KEVIN: What do you think Dani could add to the show as a regular character today?
GABRIEL: The obligation/need for caring for another who might need help. Teaching a child how to get help while maintaining their safety would be a good lesson.
KEVIN: You have a website where you share your Muppet voices. What other characters/projects other than Muppets would you like to perform (what characters do you like outside of the Henson realm)?
GABRIEL: I’d like to do cartoon voices someday. I had Dreamworks checking me out sometime back.
KEVIN: Henson’s Place is now on DVD. You have a listing for your part in it on IMDB. Some of it was cut from the DVD. Can you please describe the part of the DVD which was cut?
GABRIEL: One scene that didn’t make the final DVD was a singing improv scene with Jim looking on. That would have been nice to have seen again.
KEVIN: You were the Henson’s company first Hispanic puppeteer.
GABRIEL: Yes, Jane Henson did her best to convince the producers of Sesame Street back then the need for a Hispanic Muppet character. I truly believe the producers at the time accepted me on Sesame as a favor to Jane, but it was obvious during that era of Sesame that wasn’t a direction the producers were willing to accept with a Muppet. Years down the road, they saw the light and Rosita was created.
But one shouldn’t be labeled as a Hispanic puppeteer. Just as a puppeteer that can get the job done. Hollywood has a history of stereotyping Hispanics, and I have to always continue to open the eyes of Muppet management (and other firms) to give me an equal opportunity. I would love to see Disney’s Muppets develop a Spanish character for myself, more humanoid like Scooter. And not just the tasty king prawn Pepe.
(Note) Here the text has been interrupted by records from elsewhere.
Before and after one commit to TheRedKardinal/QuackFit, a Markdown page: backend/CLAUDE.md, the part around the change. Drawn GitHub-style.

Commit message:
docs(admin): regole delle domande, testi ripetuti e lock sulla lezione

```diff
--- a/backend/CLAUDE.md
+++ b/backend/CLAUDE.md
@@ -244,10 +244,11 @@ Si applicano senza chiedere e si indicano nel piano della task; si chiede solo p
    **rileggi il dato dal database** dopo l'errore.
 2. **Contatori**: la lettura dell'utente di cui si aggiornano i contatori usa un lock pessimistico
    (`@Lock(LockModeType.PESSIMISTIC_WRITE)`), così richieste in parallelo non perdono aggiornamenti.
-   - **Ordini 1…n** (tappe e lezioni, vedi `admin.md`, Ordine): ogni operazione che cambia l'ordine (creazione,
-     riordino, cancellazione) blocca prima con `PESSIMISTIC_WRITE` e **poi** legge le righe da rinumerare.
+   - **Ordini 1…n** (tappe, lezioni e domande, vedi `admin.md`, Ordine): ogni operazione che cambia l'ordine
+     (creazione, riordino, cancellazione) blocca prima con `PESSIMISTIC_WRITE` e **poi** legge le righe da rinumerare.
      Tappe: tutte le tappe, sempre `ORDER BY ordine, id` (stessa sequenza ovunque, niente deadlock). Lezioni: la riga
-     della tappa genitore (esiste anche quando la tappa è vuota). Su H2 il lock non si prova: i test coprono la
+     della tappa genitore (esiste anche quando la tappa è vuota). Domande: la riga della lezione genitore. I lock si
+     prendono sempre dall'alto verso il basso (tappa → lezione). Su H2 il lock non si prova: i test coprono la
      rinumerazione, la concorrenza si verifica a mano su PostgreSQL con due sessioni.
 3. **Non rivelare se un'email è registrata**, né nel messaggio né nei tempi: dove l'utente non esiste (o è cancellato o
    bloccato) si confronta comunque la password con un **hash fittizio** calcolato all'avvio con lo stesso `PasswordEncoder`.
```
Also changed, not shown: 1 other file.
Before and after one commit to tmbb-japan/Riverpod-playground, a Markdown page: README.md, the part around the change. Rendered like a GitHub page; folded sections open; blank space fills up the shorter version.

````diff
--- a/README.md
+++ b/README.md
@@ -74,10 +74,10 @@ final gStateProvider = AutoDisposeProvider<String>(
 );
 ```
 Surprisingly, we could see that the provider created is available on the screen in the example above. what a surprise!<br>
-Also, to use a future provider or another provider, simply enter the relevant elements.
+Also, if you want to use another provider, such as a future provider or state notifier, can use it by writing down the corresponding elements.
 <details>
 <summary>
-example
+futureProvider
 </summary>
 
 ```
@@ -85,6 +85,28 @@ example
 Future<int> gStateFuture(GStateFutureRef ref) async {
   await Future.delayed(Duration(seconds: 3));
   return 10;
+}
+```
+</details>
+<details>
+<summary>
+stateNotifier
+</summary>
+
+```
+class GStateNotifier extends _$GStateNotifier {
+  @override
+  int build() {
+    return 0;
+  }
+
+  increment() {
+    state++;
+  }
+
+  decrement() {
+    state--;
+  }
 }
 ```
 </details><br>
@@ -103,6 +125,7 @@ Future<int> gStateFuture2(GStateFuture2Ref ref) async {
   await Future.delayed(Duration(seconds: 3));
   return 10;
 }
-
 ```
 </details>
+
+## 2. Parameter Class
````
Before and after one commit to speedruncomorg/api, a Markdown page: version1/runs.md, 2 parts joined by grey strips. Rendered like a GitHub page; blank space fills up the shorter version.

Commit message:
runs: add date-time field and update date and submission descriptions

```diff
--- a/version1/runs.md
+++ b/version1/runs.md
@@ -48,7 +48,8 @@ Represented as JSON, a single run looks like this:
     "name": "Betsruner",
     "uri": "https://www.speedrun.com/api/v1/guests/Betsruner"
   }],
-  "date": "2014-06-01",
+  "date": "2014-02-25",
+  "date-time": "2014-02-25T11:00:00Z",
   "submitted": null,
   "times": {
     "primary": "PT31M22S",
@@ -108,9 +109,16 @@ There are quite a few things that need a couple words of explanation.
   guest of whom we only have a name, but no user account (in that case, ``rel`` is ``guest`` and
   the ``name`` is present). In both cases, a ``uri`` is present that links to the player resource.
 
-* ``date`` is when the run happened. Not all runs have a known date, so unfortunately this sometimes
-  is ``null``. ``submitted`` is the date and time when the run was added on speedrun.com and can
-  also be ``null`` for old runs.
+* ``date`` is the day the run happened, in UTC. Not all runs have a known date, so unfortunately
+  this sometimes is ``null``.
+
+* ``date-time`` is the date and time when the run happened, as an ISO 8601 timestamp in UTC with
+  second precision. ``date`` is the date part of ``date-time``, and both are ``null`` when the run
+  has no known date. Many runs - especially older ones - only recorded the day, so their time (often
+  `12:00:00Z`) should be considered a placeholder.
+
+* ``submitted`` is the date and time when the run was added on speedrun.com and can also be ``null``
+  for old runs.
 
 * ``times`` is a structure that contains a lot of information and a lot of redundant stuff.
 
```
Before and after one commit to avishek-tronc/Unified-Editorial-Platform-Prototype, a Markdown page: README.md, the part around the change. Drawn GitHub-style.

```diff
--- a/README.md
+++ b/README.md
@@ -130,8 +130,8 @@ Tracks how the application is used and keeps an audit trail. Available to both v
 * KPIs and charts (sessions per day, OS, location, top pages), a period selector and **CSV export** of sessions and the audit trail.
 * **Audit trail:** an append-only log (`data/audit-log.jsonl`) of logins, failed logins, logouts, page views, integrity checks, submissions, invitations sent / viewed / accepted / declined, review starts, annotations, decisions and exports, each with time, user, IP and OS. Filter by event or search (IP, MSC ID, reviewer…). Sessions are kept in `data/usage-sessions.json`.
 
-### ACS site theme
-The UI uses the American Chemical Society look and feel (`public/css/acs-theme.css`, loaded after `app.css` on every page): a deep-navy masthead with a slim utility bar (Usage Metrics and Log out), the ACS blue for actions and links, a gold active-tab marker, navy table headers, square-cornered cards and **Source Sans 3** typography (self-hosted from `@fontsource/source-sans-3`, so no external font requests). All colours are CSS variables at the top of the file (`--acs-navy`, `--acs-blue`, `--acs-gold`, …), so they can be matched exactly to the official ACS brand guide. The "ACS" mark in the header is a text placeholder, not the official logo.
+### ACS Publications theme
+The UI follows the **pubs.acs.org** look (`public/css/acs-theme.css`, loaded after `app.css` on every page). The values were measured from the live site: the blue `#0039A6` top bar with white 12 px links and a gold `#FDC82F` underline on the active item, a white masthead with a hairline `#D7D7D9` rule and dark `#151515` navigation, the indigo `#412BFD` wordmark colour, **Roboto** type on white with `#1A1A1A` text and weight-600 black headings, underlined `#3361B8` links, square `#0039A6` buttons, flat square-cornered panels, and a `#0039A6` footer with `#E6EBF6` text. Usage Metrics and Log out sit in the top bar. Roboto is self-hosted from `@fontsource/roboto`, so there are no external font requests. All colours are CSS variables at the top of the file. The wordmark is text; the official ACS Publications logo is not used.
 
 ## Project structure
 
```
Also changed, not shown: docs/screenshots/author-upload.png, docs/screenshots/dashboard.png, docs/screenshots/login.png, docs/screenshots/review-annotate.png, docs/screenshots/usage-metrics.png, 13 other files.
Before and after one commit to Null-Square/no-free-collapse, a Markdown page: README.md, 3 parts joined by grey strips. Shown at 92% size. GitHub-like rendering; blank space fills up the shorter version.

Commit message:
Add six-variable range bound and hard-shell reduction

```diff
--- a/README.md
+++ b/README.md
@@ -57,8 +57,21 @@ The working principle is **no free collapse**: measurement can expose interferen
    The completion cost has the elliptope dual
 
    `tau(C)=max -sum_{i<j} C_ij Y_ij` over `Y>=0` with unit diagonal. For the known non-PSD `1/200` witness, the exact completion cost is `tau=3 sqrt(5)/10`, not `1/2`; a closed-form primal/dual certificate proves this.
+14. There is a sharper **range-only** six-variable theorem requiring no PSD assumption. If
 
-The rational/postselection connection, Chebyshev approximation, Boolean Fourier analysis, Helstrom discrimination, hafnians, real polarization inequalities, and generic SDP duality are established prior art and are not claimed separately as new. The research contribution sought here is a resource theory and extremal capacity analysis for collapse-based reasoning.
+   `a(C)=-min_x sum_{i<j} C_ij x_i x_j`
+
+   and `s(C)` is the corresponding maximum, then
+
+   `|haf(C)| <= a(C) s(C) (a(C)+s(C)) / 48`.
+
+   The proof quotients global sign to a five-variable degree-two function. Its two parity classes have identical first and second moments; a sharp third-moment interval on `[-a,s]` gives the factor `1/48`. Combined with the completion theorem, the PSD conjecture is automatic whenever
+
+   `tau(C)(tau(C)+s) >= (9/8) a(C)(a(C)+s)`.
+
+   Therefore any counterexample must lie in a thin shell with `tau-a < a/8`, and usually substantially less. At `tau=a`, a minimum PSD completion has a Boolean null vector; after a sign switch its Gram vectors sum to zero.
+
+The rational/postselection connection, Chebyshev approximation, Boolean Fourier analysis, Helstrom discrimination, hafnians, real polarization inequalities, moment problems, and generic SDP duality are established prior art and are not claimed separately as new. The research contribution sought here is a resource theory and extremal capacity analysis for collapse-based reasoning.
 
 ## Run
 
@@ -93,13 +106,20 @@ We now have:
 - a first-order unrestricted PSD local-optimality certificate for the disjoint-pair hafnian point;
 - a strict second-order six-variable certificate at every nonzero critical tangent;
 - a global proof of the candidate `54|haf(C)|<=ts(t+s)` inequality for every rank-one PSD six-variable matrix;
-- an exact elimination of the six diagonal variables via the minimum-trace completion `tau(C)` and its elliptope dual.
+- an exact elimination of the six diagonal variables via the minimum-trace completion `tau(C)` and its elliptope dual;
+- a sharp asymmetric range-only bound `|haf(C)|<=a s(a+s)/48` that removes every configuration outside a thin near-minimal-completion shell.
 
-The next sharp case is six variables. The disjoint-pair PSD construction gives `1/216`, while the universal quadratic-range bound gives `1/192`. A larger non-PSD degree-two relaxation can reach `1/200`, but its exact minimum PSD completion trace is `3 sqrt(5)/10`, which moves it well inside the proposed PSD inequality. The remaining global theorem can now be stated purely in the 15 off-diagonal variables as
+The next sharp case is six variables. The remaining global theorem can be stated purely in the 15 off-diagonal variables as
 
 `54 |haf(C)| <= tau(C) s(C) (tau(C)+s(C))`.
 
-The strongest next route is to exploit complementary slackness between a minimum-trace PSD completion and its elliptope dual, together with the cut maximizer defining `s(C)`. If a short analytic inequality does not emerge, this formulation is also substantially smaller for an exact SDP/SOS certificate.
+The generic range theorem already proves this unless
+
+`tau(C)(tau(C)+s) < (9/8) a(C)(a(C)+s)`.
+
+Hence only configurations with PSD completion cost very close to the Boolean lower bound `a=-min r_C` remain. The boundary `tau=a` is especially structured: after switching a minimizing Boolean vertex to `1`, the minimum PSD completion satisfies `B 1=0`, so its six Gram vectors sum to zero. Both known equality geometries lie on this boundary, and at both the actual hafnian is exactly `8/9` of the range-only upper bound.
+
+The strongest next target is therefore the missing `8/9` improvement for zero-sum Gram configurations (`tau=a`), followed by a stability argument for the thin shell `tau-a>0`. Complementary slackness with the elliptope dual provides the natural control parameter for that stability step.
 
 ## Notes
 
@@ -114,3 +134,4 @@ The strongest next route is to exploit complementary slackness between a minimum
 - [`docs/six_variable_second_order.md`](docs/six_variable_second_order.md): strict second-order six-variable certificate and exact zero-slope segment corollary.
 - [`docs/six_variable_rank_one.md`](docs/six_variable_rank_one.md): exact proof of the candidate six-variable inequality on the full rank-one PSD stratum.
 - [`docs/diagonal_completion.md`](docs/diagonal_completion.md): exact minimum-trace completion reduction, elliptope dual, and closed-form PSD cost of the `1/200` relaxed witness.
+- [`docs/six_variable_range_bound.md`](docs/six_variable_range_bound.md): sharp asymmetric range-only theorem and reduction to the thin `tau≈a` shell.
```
KEVIN: How do you see the future of The Muppets as a whole?
GABRIEL: The characters will live on I’m sure. Outside of that I have no clue. I’d like to see job stability for all Muppeteers not just the stars of the company. As an occasional Muppeteer I do firmly believe in training. When Jim was alive there was a home base for occasional training. Now it seems you have to know your stuff when you are called in. Clash and Robinson did the right thing having a week long Sesame puppet training session two years ago for about 40 people. It’s great when everyone learns from the pros and from each other. It will make better puppeteers long term. I hope Disney with their large home base starts having Muppet training sessions for Muppeteers by Muppeteers on a semi-regular basis too. I would like to see Steve Whitmire head up a Muppet training workshop. After all when you buy a car you have to keep it tuned.
KEVIN: Anything else you’d like to add in conclusion?
GABRIEL: Yes, with every Muppet performance there is a wonderful support staff of people. Also the cameramen on Sesame are true artists on how they work those cameras. They add to the Muppet performance. All those folks do a lot to make the Muppets look good.
The Muppet Mindset would like to thank Gabriel Velez so very much for spending some time being interviewed for us! We appreciate his contribution and friendship! Thanks also to our good friend Kevin Williams for conducting the interview and being extremely supportive and awesome!
The Muppet Mindset by Ryan Dosier